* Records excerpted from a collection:
* * * * *

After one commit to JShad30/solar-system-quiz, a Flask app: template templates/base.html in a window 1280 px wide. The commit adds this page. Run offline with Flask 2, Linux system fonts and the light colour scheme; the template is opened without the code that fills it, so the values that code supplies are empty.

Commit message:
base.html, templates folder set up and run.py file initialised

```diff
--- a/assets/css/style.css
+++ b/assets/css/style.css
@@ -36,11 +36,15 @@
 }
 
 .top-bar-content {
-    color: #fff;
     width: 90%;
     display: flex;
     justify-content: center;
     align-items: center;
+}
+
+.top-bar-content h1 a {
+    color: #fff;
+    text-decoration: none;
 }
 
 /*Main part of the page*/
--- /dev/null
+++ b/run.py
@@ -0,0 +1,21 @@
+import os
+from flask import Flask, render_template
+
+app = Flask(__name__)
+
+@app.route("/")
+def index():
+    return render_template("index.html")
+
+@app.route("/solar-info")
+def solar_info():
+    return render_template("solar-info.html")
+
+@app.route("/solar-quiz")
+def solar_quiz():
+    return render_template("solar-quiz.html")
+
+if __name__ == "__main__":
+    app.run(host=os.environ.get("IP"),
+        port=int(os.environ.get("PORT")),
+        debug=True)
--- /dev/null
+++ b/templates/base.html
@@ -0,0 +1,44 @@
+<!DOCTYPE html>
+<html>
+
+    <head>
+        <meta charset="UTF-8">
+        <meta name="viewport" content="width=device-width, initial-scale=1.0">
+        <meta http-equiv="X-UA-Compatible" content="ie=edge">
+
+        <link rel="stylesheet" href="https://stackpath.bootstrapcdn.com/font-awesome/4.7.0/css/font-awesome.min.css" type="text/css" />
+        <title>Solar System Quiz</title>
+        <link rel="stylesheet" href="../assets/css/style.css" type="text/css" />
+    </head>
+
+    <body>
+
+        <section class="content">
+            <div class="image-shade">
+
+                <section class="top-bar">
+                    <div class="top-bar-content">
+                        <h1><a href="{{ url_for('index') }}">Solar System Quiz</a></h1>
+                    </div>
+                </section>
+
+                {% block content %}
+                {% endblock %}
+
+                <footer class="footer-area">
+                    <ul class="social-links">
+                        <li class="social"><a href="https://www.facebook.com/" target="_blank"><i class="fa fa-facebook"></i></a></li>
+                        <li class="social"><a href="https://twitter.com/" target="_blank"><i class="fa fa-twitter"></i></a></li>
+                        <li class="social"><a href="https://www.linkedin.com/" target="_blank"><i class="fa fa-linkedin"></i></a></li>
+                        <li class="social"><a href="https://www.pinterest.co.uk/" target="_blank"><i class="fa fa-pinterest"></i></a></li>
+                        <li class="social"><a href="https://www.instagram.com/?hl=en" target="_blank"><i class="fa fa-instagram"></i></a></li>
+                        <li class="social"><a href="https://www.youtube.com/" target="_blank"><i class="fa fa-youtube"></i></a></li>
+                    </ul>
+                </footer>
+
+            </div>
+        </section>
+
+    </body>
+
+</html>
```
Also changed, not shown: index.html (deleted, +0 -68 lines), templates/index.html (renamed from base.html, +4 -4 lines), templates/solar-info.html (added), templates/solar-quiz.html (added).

* * * * *

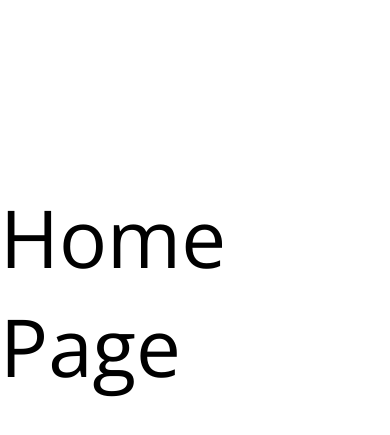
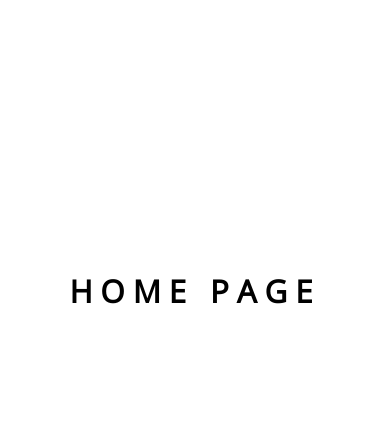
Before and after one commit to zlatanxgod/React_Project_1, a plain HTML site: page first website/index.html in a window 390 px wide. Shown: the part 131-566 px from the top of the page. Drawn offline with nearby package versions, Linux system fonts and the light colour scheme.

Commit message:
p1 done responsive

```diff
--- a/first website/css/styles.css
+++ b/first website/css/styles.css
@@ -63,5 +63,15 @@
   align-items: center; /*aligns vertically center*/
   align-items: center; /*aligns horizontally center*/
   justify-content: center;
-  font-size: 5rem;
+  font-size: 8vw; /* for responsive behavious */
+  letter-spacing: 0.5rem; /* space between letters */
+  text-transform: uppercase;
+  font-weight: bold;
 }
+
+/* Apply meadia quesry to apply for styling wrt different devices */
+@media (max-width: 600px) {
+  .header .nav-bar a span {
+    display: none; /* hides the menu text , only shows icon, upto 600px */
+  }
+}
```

* * * * *

* Exercise aim:
Your answer should be the lines above that contain the word "aligns", copied out.

* Answer area:
   align-items: center; /*aligns vertically center*/
   align-items: center; /*aligns horizontally center*/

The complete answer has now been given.